Symptoms of Sundowning
Agitation, restlessness, irritability, and confusion are all possible symptoms of sundowning. It manifests differently in each individual, or even not at all. According to the Alzheimer’s Association, 20% of the individuals diagnosed with Alzheimer’s are affected.
“Your personality, upbringing, and even your culture all contribute to how you exhibit your dementia,” says Marthe Lawrence, Executive Director at Villa at Terracina, a memory care community in Naples, Florida. “It’s truly a unique experience for each individual.”
1. Ask Them Why
Throughout our lives, our routines become ingrained. “One resident was looking for the subway at 4 p.m. everyday,” Marthe explained. “He used to live in New York City and at that time he would usually be taking the subway home from work.”
“The best thing you can do is ask them why,” said Tina Vauthier, Regional Director of Life Enrichment for The Goodman Group. “What did they used to do at this time? It makes you aware of what’s going on so you can redirect them before the sundowning hits.”
2. Anticipate and Redirect the Behavior

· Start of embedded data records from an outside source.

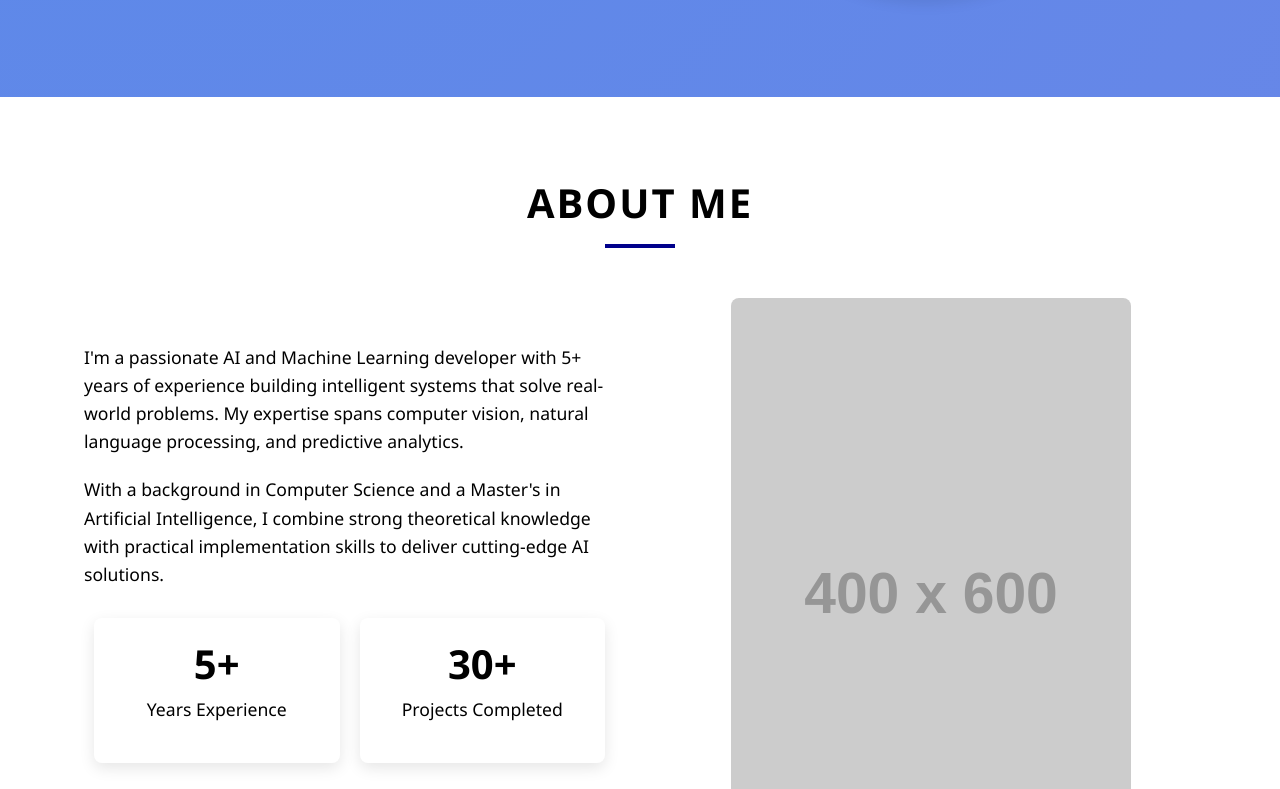
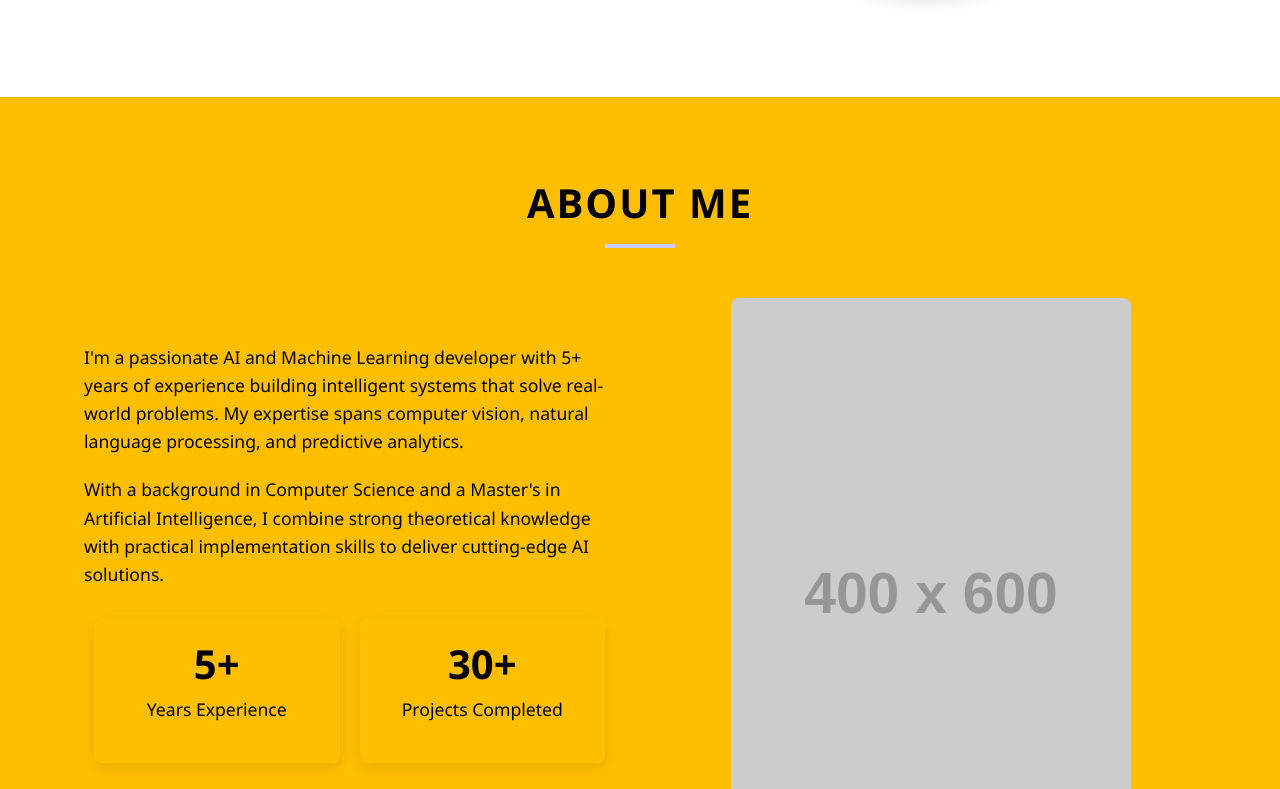
Before and after one commit to satyamthakur2023/portfolio-, a plain HTML site: page index.html in a window 1280 px wide. Shown: the part 586-1375 px from the top of the page. Drawn offline with Linux system fonts and the light colour scheme; placeholder pictures from the web are drawn by us.

Commit message:
Update style.css

```diff
--- a/style.css
+++ b/style.css
@@ -1,10 +1,10 @@
  /* Base Styles */
 :root {
-    --primary-color: #00008B;
+    --primary-color:#CCCCFF;
     --secondary-color:#FFA07A;
     --accent-color:#40E0D0;
     --dark-color:#6495ED;
-    --light-color: #ffffff;
+    --light-color:#FFBF00;
     --text-color: #2d3436;
     --text-light:rgb(0, 10, 10);
     --
@@ -25,7 +25,8 @@ html {
 
 body {
     line-height: 1.6;
-background: radial-gradient(circle at top left, #0d53dfae, #280fcc89);
+background: radial-gradient(circle at top left,#6495ED
+100, 149, 237);
       font-family: 'Segoe UI', Tahoma, Geneva, Verdana, sans-serif;
       overflow-x: hidden;}
 .container {
```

“We try to anticipate which residents are going to exhibit sundowning and redirect that energy,” says Marthe. “We currently have a resident who is always looking to go home at 3 p.m. She really just wanted to leave the building, so at that time everyday, we would take a walk.” Once the resident was outside, she would forget why she wanted to go home.
“It’s really helpful to have something for them to do in that period,” says Tina. “Do an activity that is meaningful to them, like painting, play some of the music they enjoy, or even have them participate in an exercise class.” She adds that the symptoms of sundowning may be greatly reduced by having the resident participate in an activity they enjoy.
3. Control Light Sources
Fading light may be a trigger for sundowning. “Keep the drapes more modified closed so they don’t experience the light and darkness as much,” says Tina.
You can also adjust the actual lights in the room by putting a higher wattage of bulbs in the lamps.
4. Apply Aromatherapy Techniques
Applying aromatherapy techniques may also help alleviate symptoms of sundowning. Tina remembers a memory care resident who benefited greatly from lavender essential oil massages. “She had been sundowning quite a bit in the afternoons,” says Tina. “We noticed that the symptoms decreased to almost no signs of confusion or anxiety when receiving the lavender massages.”